Exercise details:
Every record gets copied exactly, and no picture goes with it.

[Source data]
=-=-=

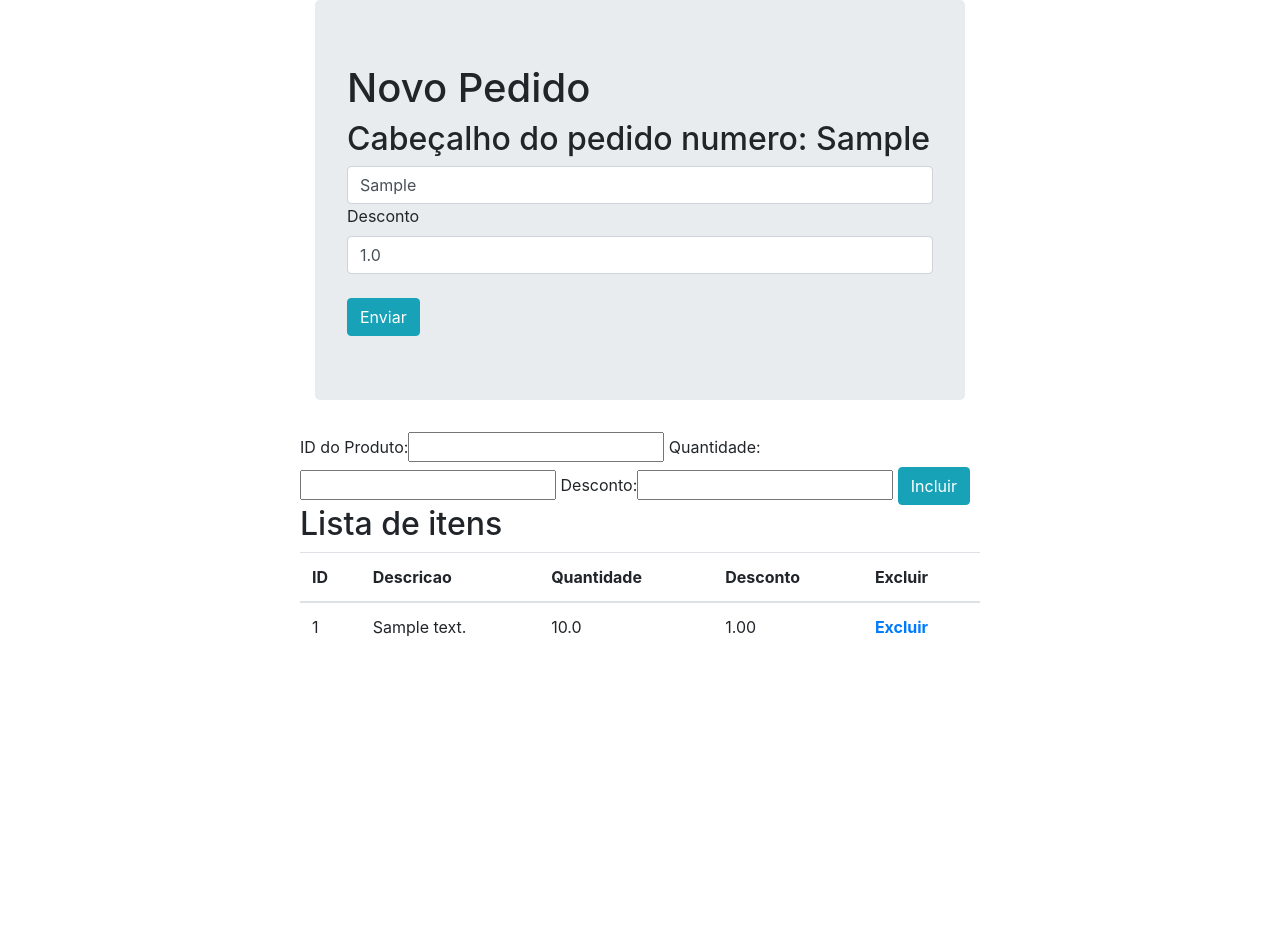
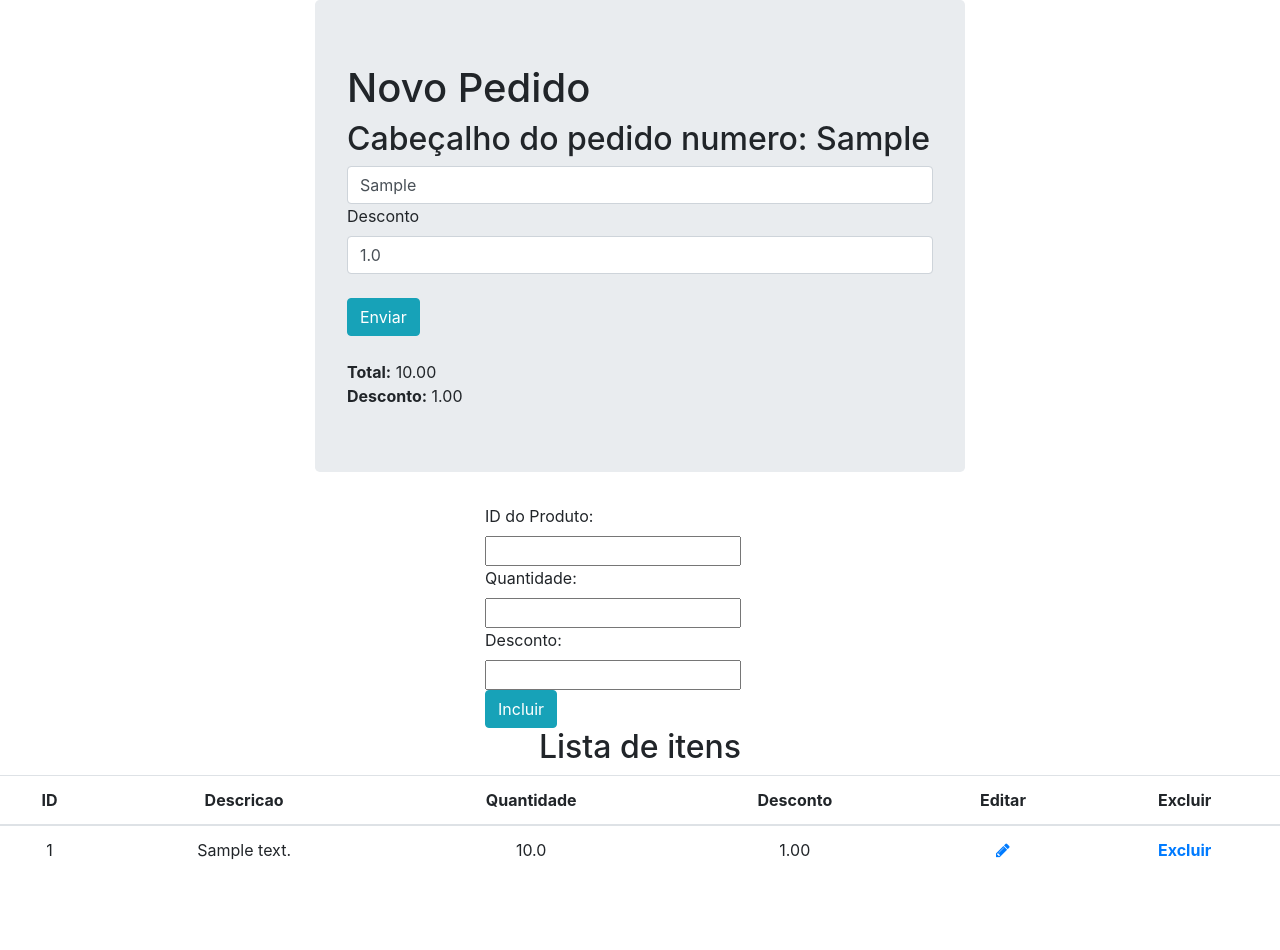
Before and after one commit to paulo9405/django-avancado100, a Django app: page /vendas/edit-pedido/1/ in a window 1280 px wide. Before the commit the page ends 637 px from the top, so only its background shows below. Run offline with Django 3.2, Linux system fonts and the light colour scheme; tables that the repository leaves empty hold one stand-in row (values such as "Sample post"); some libraries are stand-ins or nearby versions.

Commit message:
Edit item do pedido

```diff
--- a/templates/base.html
+++ b/templates/base.html
@@ -20,10 +20,8 @@
             {% endblock %}
         </div>
 
-        <div class="row">
             {% block extra %}
             {% endblock %}
-        </div>
     </div>
 
     {% block footer %}
--- a/vendas/forms.py
+++ b/vendas/forms.py
@@ -1,7 +1,14 @@
 from django import forms
+from .models import ItemDoPedido
 
 
 class ItemPedidoForm(forms.Form):
     produto_id = forms.CharField(label='ID do Produto', max_length=100)
     quantidade = forms.IntegerField(label='Quantidade')
     desconto = forms.DecimalField(label='Desconto', max_digits=7, decimal_places=2)
+
+
+class ItemDoPedidoModelForm(forms.ModelForm):
+    class Meta:
+        model = ItemDoPedido
+        fields = ['quantidade', 'desconto']
--- a/vendas/models.py
+++ b/vendas/models.py
@@ -25,6 +25,9 @@ class Venda(models.Model):
             ('ver_dashboard', 'Pode visualizar o dashdoard'),
             ('permissão3', 'Permissão3'),
         )
+
+    def get_row_vendas(self):
+        return Venda.objects.raw('select * from vendas_venda where id = %s', ['7', ])
 
     def calcular_total(self):
         tot = self.itemdopedido_set.all().aggregate(
--- a/vendas/templates/vendas/novo-pedido.html
+++ b/vendas/templates/vendas/novo-pedido.html
@@ -1,7 +1,9 @@
 {% extends 'base.html' %}
+{% load bootstrap %}
 
 {% block main %}
-
+<dev class="row">
+    <div class="col-12">
         <h1>Novo Pedido</h1>
 
         <form method="POST" action="{% url 'novo-pedido' %}">
@@ -18,18 +20,32 @@
             <br>
             <button type="submit" class="btn btn-info">Enviar</button>
         </form>
+        <br>
+        <b>Total:</b> {{venda.valor}} <br>
+        <b>Desconto:</b> {{venda.desconto}}
+    </div>
+</dev>
 
 {% endblock %}
 
 {% block extra %}
 
 {% if venda %}
+    <dev class="row">
+        <div class="col-3"></div>
+        <div class="col-6">
             <form action="{% url 'novo-item-pedido' venda.id %}" method="POST">
                 {% csrf_token %}
-        {{ form_item }}
+                {{ form_item|bootstrap }}
                 <button class="btn btn-info">Incluir</button>
             </form>
+        </div>
+        <div class="col-3"></div>
+    </div>
 
+
+    <dev class="row">
+        <div class="col-12 text-center">
             <h2>Lista de itens</h2>
             <table class="table">
                 <thead>
@@ -38,6 +54,7 @@
                         <th scope="col">Descricao</th>
                         <th scope="col">Quantidade</th>
                         <th scope="col">Desconto</th>
+                        <th scope="col">Editar</th>
                         <th scope="col">Excluir</th>
                     </tr>
                 </thead>
@@ -49,11 +66,17 @@
                             <td>{{item.quantidade}}</td>
                             <td>{{item.desconto}}</td>
                             <th scope="col">
+                                <a href="{% url 'edit-item-pedido' item.id %}"><i class="fa fa-pencil"></i></a>
+                            </th>
+                            <th scope="col">
                                 <a href="{% url 'delete-item-pedido' item.id %}">Excluir</a>
                             </th>
                         </tr>
                     {% endfor %}
                 </tbody>
             </table>
+        </div>
+    </div>
 {% endif %}
+
 {% endblock %}
--- a/vendas/urls.py
+++ b/vendas/urls.py
@@ -7,6 +7,7 @@ from .views import (
     EditPedido,
     DeletePedido,
     DeleteItemPedido,
+    EditItemPedido,
     )
 
 
@@ -15,6 +16,7 @@ urlpatterns = [
     path('novo-pedido/', NovoPedido.as_view(), name="novo-pedido"),
     path('novo-item-pedido/<int:venda>/', NovoItemPedido.as_view(), name="novo-item-pedido"),
     path('edit-pedido/<int:venda>/', EditPedido.as_view(), name="edit-pedido"),
+    path('edit-item-pedido/<int:item>/', EditItemPedido.as_view(), name="edit-item-pedido"),
     path('delete-item-pedido/<int:item>/', DeleteItemPedido.as_view(), name="delete-item-pedido"),
     path('delete-pedido/<int:venda>/', DeletePedido.as_view(), name="delete-pedido"),
     path('dashboard/', DashboardView.as_view(), name="dashboard"),
--- a/vendas/views.py
+++ b/vendas/views.py
@@ -2,7 +2,7 @@ from django.http import HttpResponse
 from django.shortcuts import render, redirect
 from django.views import View
 from .models import Venda, ItemDoPedido
-from .forms import ItemPedidoForm
+from .forms import ItemPedidoForm, ItemDoPedidoModelForm
 
 
 class DashboardView(View):
@@ -115,3 +115,19 @@ class DeleteItemPedido(View):
         venda_id = item_pedido.venda.id
         item_pedido.delete()
         return redirect('edit-pedido', venda=venda_id)
+
+
+class EditItemPedido(View):
+    def get(self, request, item):
+        item_pedido = ItemDoPedido.objects.get(id=item)
+        form = ItemDoPedidoModelForm(instance=item_pedido)
+        return render(request, 'vendas/edit-itempedido.html', {'item_pedido': item_pedido, 'form': form})
+
+    def post(self, request, item):
+        item_pedido = ItemDoPedido.objects.get(id=item)
+        item_pedido.quantidade = request.POST['quantidade']
+        item_pedido.desconto = request.POST['desconto']
+        item_pedido.save()
+        venda_id = item_pedido.venda.id
+        # item_pedido.delete()
+        return redirect('edit-pedido', venda=venda_id)
```
Also changed, not shown: vendas/templates/vendas/edit-itempedido.html (added, +12 -0 lines). Lines whose indentation alone changed are shown as unchanged.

=-=-=

Solution to this exercise:
Before and after one commit to paulo9405/django-avancado100, a Django app: page /vendas/edit-pedido/1/ in a window 1280 px wide. Before the commit the page ends 637 px from the top, so only its background shows below. Run offline with Django 3.2, Linux system fonts and the light colour scheme; tables that the repository leaves empty hold one stand-in row (values such as "Sample post"); some libraries are stand-ins or nearby versions.

Commit message:
Edit item do pedido

```diff
--- a/templates/base.html
+++ b/templates/base.html
@@ -20,10 +20,8 @@
             {% endblock %}
         </div>
 
-        <div class="row">
             {% block extra %}
             {% endblock %}
-        </div>
     </div>
 
     {% block footer %}
--- a/vendas/forms.py
+++ b/vendas/forms.py
@@ -1,7 +1,14 @@
 from django import forms
+from .models import ItemDoPedido
 
 
 class ItemPedidoForm(forms.Form):
     produto_id = forms.CharField(label='ID do Produto', max_length=100)
     quantidade = forms.IntegerField(label='Quantidade')
     desconto = forms.DecimalField(label='Desconto', max_digits=7, decimal_places=2)
+
+
+class ItemDoPedidoModelForm(forms.ModelForm):
+    class Meta:
+        model = ItemDoPedido
+        fields = ['quantidade', 'desconto']
--- a/vendas/models.py
+++ b/vendas/models.py
@@ -25,6 +25,9 @@ class Venda(models.Model):
             ('ver_dashboard', 'Pode visualizar o dashdoard'),
             ('permissão3', 'Permissão3'),
         )
+
+    def get_row_vendas(self):
+        return Venda.objects.raw('select * from vendas_venda where id = %s', ['7', ])
 
     def calcular_total(self):
         tot = self.itemdopedido_set.all().aggregate(
--- a/vendas/templates/vendas/novo-pedido.html
+++ b/vendas/templates/vendas/novo-pedido.html
@@ -1,7 +1,9 @@
 {% extends 'base.html' %}
+{% load bootstrap %}
 
 {% block main %}
-
+<dev class="row">
+    <div class="col-12">
         <h1>Novo Pedido</h1>
 
         <form method="POST" action="{% url 'novo-pedido' %}">
@@ -18,18 +20,32 @@
             <br>
             <button type="submit" class="btn btn-info">Enviar</button>
         </form>
+        <br>
+        <b>Total:</b> {{venda.valor}} <br>
+        <b>Desconto:</b> {{venda.desconto}}
+    </div>
+</dev>
 
 {% endblock %}
 
 {% block extra %}
 
 {% if venda %}
+    <dev class="row">
+        <div class="col-3"></div>
+        <div class="col-6">
             <form action="{% url 'novo-item-pedido' venda.id %}" method="POST">
                 {% csrf_token %}
-        {{ form_item }}
+                {{ form_item|bootstrap }}
                 <button class="btn btn-info">Incluir</button>
             </form>
+        </div>
+        <div class="col-3"></div>
+    </div>
 
+
+    <dev class="row">
+        <div class="col-12 text-center">
             <h2>Lista de itens</h2>
             <table class="table">
                 <thead>
@@ -38,6 +54,7 @@
                         <th scope="col">Descricao</th>
                         <th scope="col">Quantidade</th>
                         <th scope="col">Desconto</th>
+                        <th scope="col">Editar</th>
                         <th scope="col">Excluir</th>
                     </tr>
                 </thead>
@@ -49,11 +66,17 @@
                             <td>{{item.quantidade}}</td>
                             <td>{{item.desconto}}</td>
                             <th scope="col">
+                                <a href="{% url 'edit-item-pedido' item.id %}"><i class="fa fa-pencil"></i></a>
+                            </th>
+                            <th scope="col">
                                 <a href="{% url 'delete-item-pedido' item.id %}">Excluir</a>
                             </th>
                         </tr>
                     {% endfor %}
                 </tbody>
             </table>
+        </div>
+    </div>
 {% endif %}
+
 {% endblock %}
--- a/vendas/urls.py
+++ b/vendas/urls.py
@@ -7,6 +7,7 @@ from .views import (
     EditPedido,
     DeletePedido,
     DeleteItemPedido,
+    EditItemPedido,
     )
 
 
@@ -15,6 +16,7 @@ urlpatterns = [
     path('novo-pedido/', NovoPedido.as_view(), name="novo-pedido"),
     path('novo-item-pedido/<int:venda>/', NovoItemPedido.as_view(), name="novo-item-pedido"),
     path('edit-pedido/<int:venda>/', EditPedido.as_view(), name="edit-pedido"),
+    path('edit-item-pedido/<int:item>/', EditItemPedido.as_view(), name="edit-item-pedido"),
     path('delete-item-pedido/<int:item>/', DeleteItemPedido.as_view(), name="delete-item-pedido"),
     path('delete-pedido/<int:venda>/', DeletePedido.as_view(), name="delete-pedido"),
     path('dashboard/', DashboardView.as_view(), name="dashboard"),
--- a/vendas/views.py
+++ b/vendas/views.py
@@ -2,7 +2,7 @@ from django.http import HttpResponse
 from django.shortcuts import render, redirect
 from django.views import View
 from .models import Venda, ItemDoPedido
-from .forms import ItemPedidoForm
+from .forms import ItemPedidoForm, ItemDoPedidoModelForm
 
 
 class DashboardView(View):
@@ -115,3 +115,19 @@ class DeleteItemPedido(View):
         venda_id = item_pedido.venda.id
         item_pedido.delete()
         return redirect('edit-pedido', venda=venda_id)
+
+
+class EditItemPedido(View):
+    def get(self, request, item):
+        item_pedido = ItemDoPedido.objects.get(id=item)
+        form = ItemDoPedidoModelForm(instance=item_pedido)
+        return render(request, 'vendas/edit-itempedido.html', {'item_pedido': item_pedido, 'form': form})
+
+    def post(self, request, item):
+        item_pedido = ItemDoPedido.objects.get(id=item)
+        item_pedido.quantidade = request.POST['quantidade']
+        item_pedido.desconto = request.POST['desconto']
+        item_pedido.save()
+        venda_id = item_pedido.venda.id
+        # item_pedido.delete()
+        return redirect('edit-pedido', venda=venda_id)
```
Also changed, not shown: vendas/templates/vendas/edit-itempedido.html (added, +12 -0 lines). Lines whose indentation alone changed are shown as unchanged.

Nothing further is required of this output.